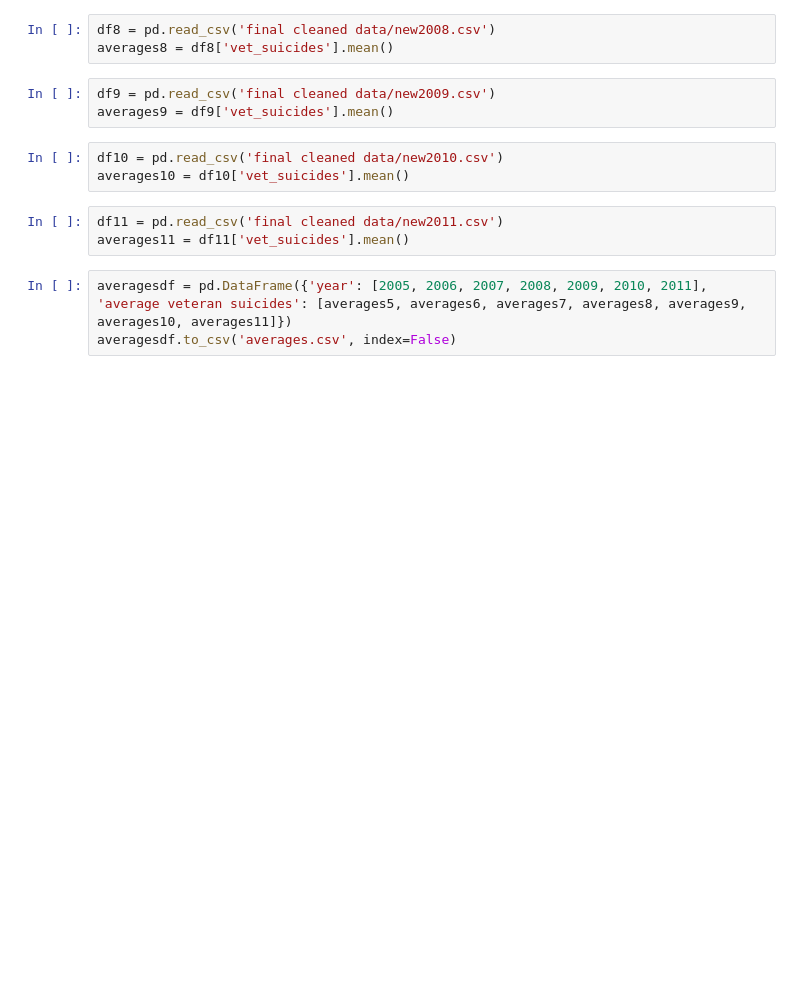
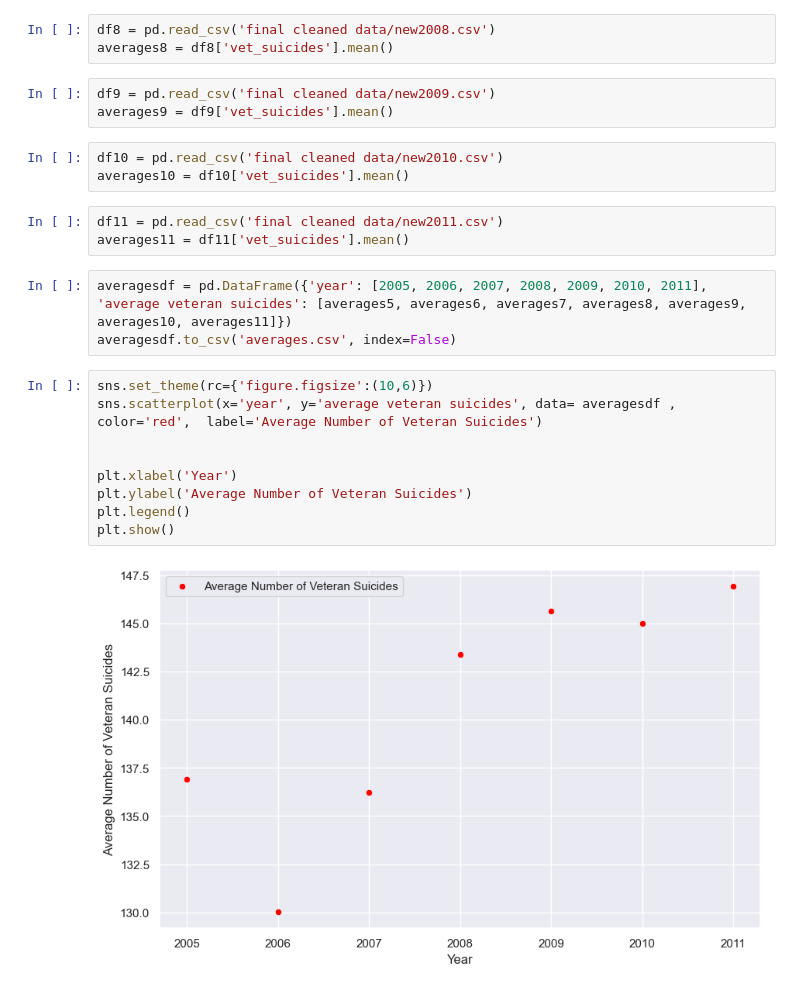
Before and after one commit to LuciMcD/Capstone-Project-MCDANIEL, a Jupyter notebook: EDAnotebook.ipynb, the cells around one changed output. Drawn from its saved outputs; the diff is of its cells as text; blank space fills up the shorter version.

```diff
--- a/EDAnotebook.ipynb
+++ b/EDAnotebook.ipynb
@@ -444,3 +444,14 @@ averages11 = df11['vet_suicides'].mean()
 # %%
 averagesdf = pd.DataFrame({'year': [2005, 2006, 2007, 2008, 2009, 2010, 2011], 'average veteran suicides': [averages5, averages6, averages7, averages8, averages9, averages10, averages11]})
 averagesdf.to_csv('averages.csv', index=False)
+# %%
+sns.set_theme(rc={'figure.figsize':(10,6)})
+sns.scatterplot(x='year', y='average veteran suicides', data= averagesdf , color='red',  label='Average Number of Veteran Suicides')
+
+
+plt.xlabel('Year')
+plt.ylabel('Average Number of Veteran Suicides')
+plt.legend()
+plt.show()
+# %% [output]
+[figure, added]
```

◆ The task: Reproduce the records exactly, images excluded.

◆ Solution for this exercise:
Before and after one commit to LuciMcD/Capstone-Project-MCDANIEL, a Jupyter notebook: EDAnotebook.ipynb, the cells around one changed output. Drawn from its saved outputs; the diff is of its cells as text; blank space fills up the shorter version.

```diff
--- a/EDAnotebook.ipynb
+++ b/EDAnotebook.ipynb
@@ -444,3 +444,14 @@ averages11 = df11['vet_suicides'].mean()
 # %%
 averagesdf = pd.DataFrame({'year': [2005, 2006, 2007, 2008, 2009, 2010, 2011], 'average veteran suicides': [averages5, averages6, averages7, averages8, averages9, averages10, averages11]})
 averagesdf.to_csv('averages.csv', index=False)
+# %%
+sns.set_theme(rc={'figure.figsize':(10,6)})
+sns.scatterplot(x='year', y='average veteran suicides', data= averagesdf , color='red',  label='Average Number of Veteran Suicides')
+
+
+plt.xlabel('Year')
+plt.ylabel('Average Number of Veteran Suicides')
+plt.legend()
+plt.show()
+# %% [output]
+[figure, added]
```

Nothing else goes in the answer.